Farm women everywhere are amazing. Here in Canada, it’s increasingly common to see women heading up major farming operations, and/or working alongside their husbands and partners as equal decision makers.
In many of the countries where we work, women also play a critical role in agriculture—they work alongside their husbands as farmers, provide paid and unpaid agricultural labour, and operate their own farms. But they don’t necessarily have the same type of power to make decisions.
Gender equality for women farmers participating in our projects is something we’re aiming for as we work to end hunger around the world.
One of the frequent questions that comes up from Foodgrains Bank supporters is why we take so much care to talk about the impact our programs are having on women. So ahead of International Women’s Day on March 8, I thought I’d take this opportunity to explain.
Women in the countries where we work play a central role in caring for children and running households. As well, the supplementary income they provide through their farming is integral for the well-being of their families. In fact, 80 percent of women in the lowest-income countries depend on agriculture for their livelihoods.

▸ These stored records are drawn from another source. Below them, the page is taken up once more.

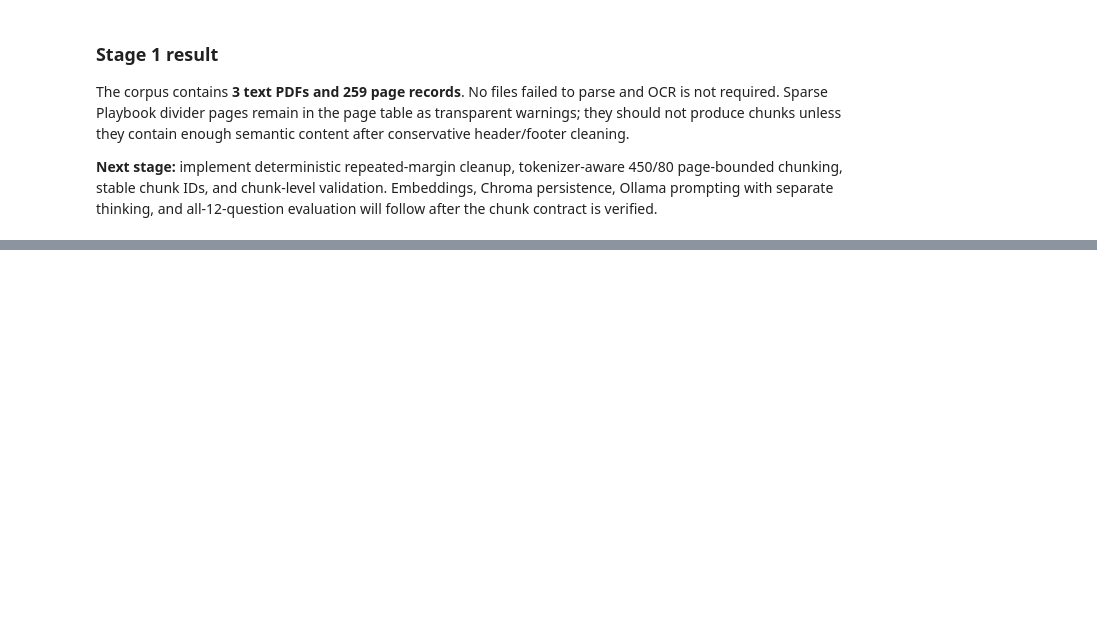
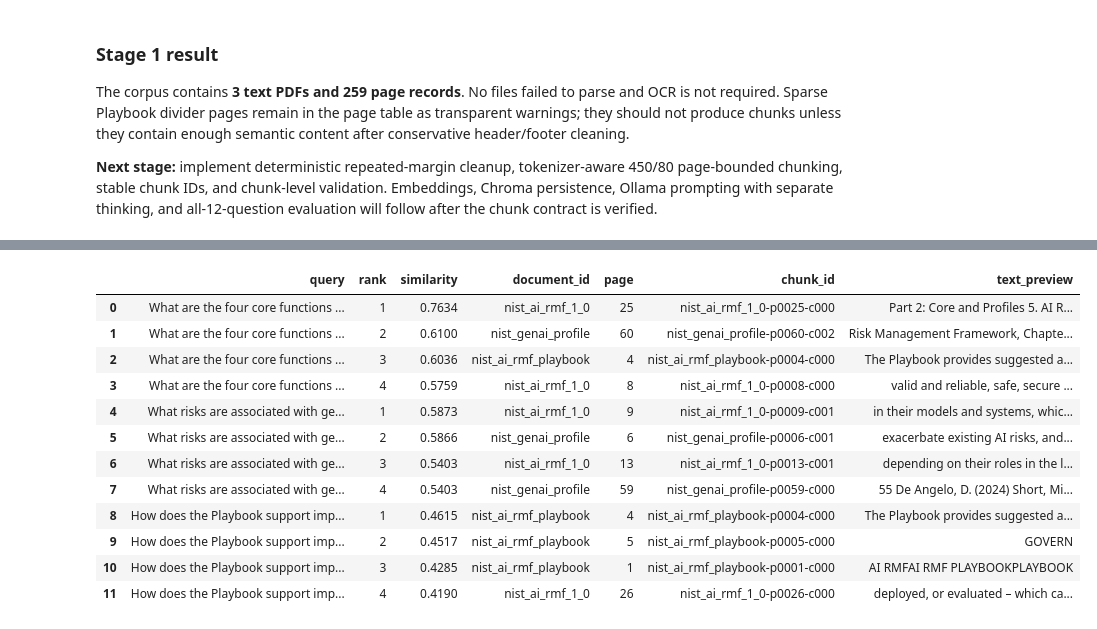
Before and after one commit to Gamal-Asran/RAG-Powered-Document-Assistant, a Jupyter notebook: notebooks/rag_pipeline.ipynb, the cells around one changed output, grey strips where cells are left out. Drawn from its saved outputs; the diff is of its cells as text; code cells hidden in the pictures; blank space fills up the shorter version.

Commit message:
fix notebook , and update the vector embedding to better result with the evalution qestions

```diff
--- a/notebooks/rag_pipeline.ipynb
+++ b/notebooks/rag_pipeline.ipynb
@@ -465,0 +922,72 @@ The corpus contains **3 text PDFs and 259 page records**. No files failed to par
+# %%
+@dataclass(frozen=True, slots=True)
+class RetrievedChunk:
+    chunk_id: str
+    text: str
+    metadata: Mapping[str, str | int | float | bool]
+    distance: float
+    similarity: float
+
+
+def retrieve(question: str, *, model: SentenceTransformer, collection: Any,
+             top_k: int = 4) -> list[RetrievedChunk]:
+    if not isinstance(question, str) or not question.strip():
+        raise ValueError("question must be a non-blank string.")
+    if isinstance(top_k, bool) or not isinstance(top_k, int) or top_k < 1:
+        raise ValueError("top_k must be a positive integer.")
+    if model.device.type != "cpu":
+        raise ValueError("Query embeddings must run on CPU.")
+    if collection_distance_metric(collection) != "cosine":
+        raise ValueError("Retrieval requires a cosine collection.")
+    if len(model.tokenizer.encode(question.strip(), add_special_tokens=True)) > model.max_seq_length:
+        raise ValueError("Question exceeds the embedding model input limit; shorten the question.")
+    count = collection.count()
+    if count == 0:
+        return []
+    query = model.encode([question.strip()], device="cpu", normalize_embeddings=True,
+                         convert_to_numpy=True, show_progress_bar=False).astype(np.float32, copy=False)
+    validate_embeddings(query, 1)
+    response = collection.query(query_embeddings=query, n_results=min(top_k, count),
+                                include=["documents", "metadatas", "distances"])
+    results = []
+    for chunk_id, text, metadata, distance in zip(response["ids"][0], response["documents"][0],
+                                                 response["metadatas"][0], response["distances"][0], strict=True):
+        if not text or not metadata or not math.isfinite(distance):
+            raise ValueError("Incomplete or non-finite retrieval result.")
+        if metadata.get("chunk_id") != chunk_id:
+            raise ValueError("Returned chunk ID and metadata disagree.")
+        results.append(RetrievedChunk(chunk_id, text, metadata, float(distance), 1.0 - float(distance)))
+    return sorted(results, key=lambda item: (-item.similarity, item.chunk_id))
+
+
+smoke_questions = (
+    "What are the four core functions of the AI RMF?",
+    "What risks are associated with generative AI?",
+    "How does the Playbook support implementation of the GOVERN function?",
+)
+smoke_results = {
+    question: retrieve(question, model=embedding_model, collection=collection, top_k=CONFIG.top_k)
+    for question in smoke_questions
+}
+smoke_df = pd.DataFrame([
+    {"query": question, "rank": rank, "similarity": result.similarity,
+     "document_id": result.metadata["document_id"], "page": result.metadata["page"],
+     "chunk_id": result.chunk_id, "text_preview": re.sub(r"\s+", " ", result.text)[:160]}
+    for question, results in smoke_results.items() for rank, result in enumerate(results, start=1)
+])
+with pd.option_context("display.max_colwidth", 160):
+    display(smoke_df.round({"similarity": 4}))
+# %% [output]
+|  | query | rank | similarity | document_id | page | chunk_id | text_preview |
+| 0 | What are the four core functions ... | 1 | 0.7634 | nist_ai_rmf_1_0 | 25 | nist_ai_rmf_1_0-p0025-c000 | Part 2: Core and Profiles 5. AI R... |
+| 1 | What are the four core functions ... | 2 | 0.6100 | nist_genai_profile | 60 | nist_genai_profile-p0060-c002 | Risk Management Framework, Chapte... |
+| 2 | What are the four core functions ... | 3 | 0.6036 | nist_ai_rmf_playbook | 4 | nist_ai_rmf_playbook-p0004-c000 | The Playbook provides suggested a... |
+| 3 | What are the four core functions ... | 4 | 0.5759 | nist_ai_rmf_1_0 | 8 | nist_ai_rmf_1_0-p0008-c000 | valid and reliable, safe, secure ... |
+| 4 | What risks are associated with ge... | 1 | 0.5873 | nist_ai_rmf_1_0 | 9 | nist_ai_rmf_1_0-p0009-c001 | in their models and systems, whic... |
+| 5 | What risks are associated with ge... | 2 | 0.5866 | nist_genai_profile | 6 | nist_genai_profile-p0006-c001 | exacerbate existing AI risks, and... |
+| 6 | What risks are associated with ge... | 3 | 0.5403 | nist_ai_rmf_1_0 | 13 | nist_ai_rmf_1_0-p0013-c001 | depending on their roles in the l... |
+| 7 | What risks are associated with ge... | 4 | 0.5403 | nist_genai_profile | 59 | nist_genai_profile-p0059-c000 | 55 De Angelo, D. (2024) Short, Mi... |
+| 8 | How does the Playbook support imp... | 1 | 0.4615 | nist_ai_rmf_playbook | 4 | nist_ai_rmf_playbook-p0004-c000 | The Playbook provides suggested a... |
+| 9 | How does the Playbook support imp... | 2 | 0.4517 | nist_ai_rmf_playbook | 5 | nist_ai_rmf_playbook-p0005-c000 | GOVERN |
+| 10 | How does the Playbook support imp... | 3 | 0.4285 | nist_ai_rmf_playbook | 1 | nist_ai_rmf_playbook-p0001-c000 | AI RMFAI RMF PLAYBOOKPLAYBOOK |
+| 11 | How does the Playbook support imp... | 4 | 0.4190 | nist_ai_rmf_1_0 | 26 | nist_ai_rmf_1_0-p0026-c000 | deployed, or evaluated – which ca... |
```
Also changed, not shown: parts of 29 cells of this notebook.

Just imagine—being responsible for getting up early to get water from the one point in your community, washing clothes by hand, preparing breakfast for several children over an outdoor coal stove—and then going off to work on your farm for the day! These women often need support and training to help them be as productive as possible in their farming activities.
When women are flourishing in their agricultural work, we know that their families are able to eat more. When families aren’t facing hunger regularly and women are able to make decisions that reflect their worth and the true role they have, then entire communities and families can flourish.
So, investing in women is an investment that extends well beyond just one individual woman taking part in an agricultural development project. It’s helping to make long-term, sustainable change in communities around the world— and it’s something all of our supporters are a part of. Thank you!
This article was published in the winter 2022 edition of Breaking Bread.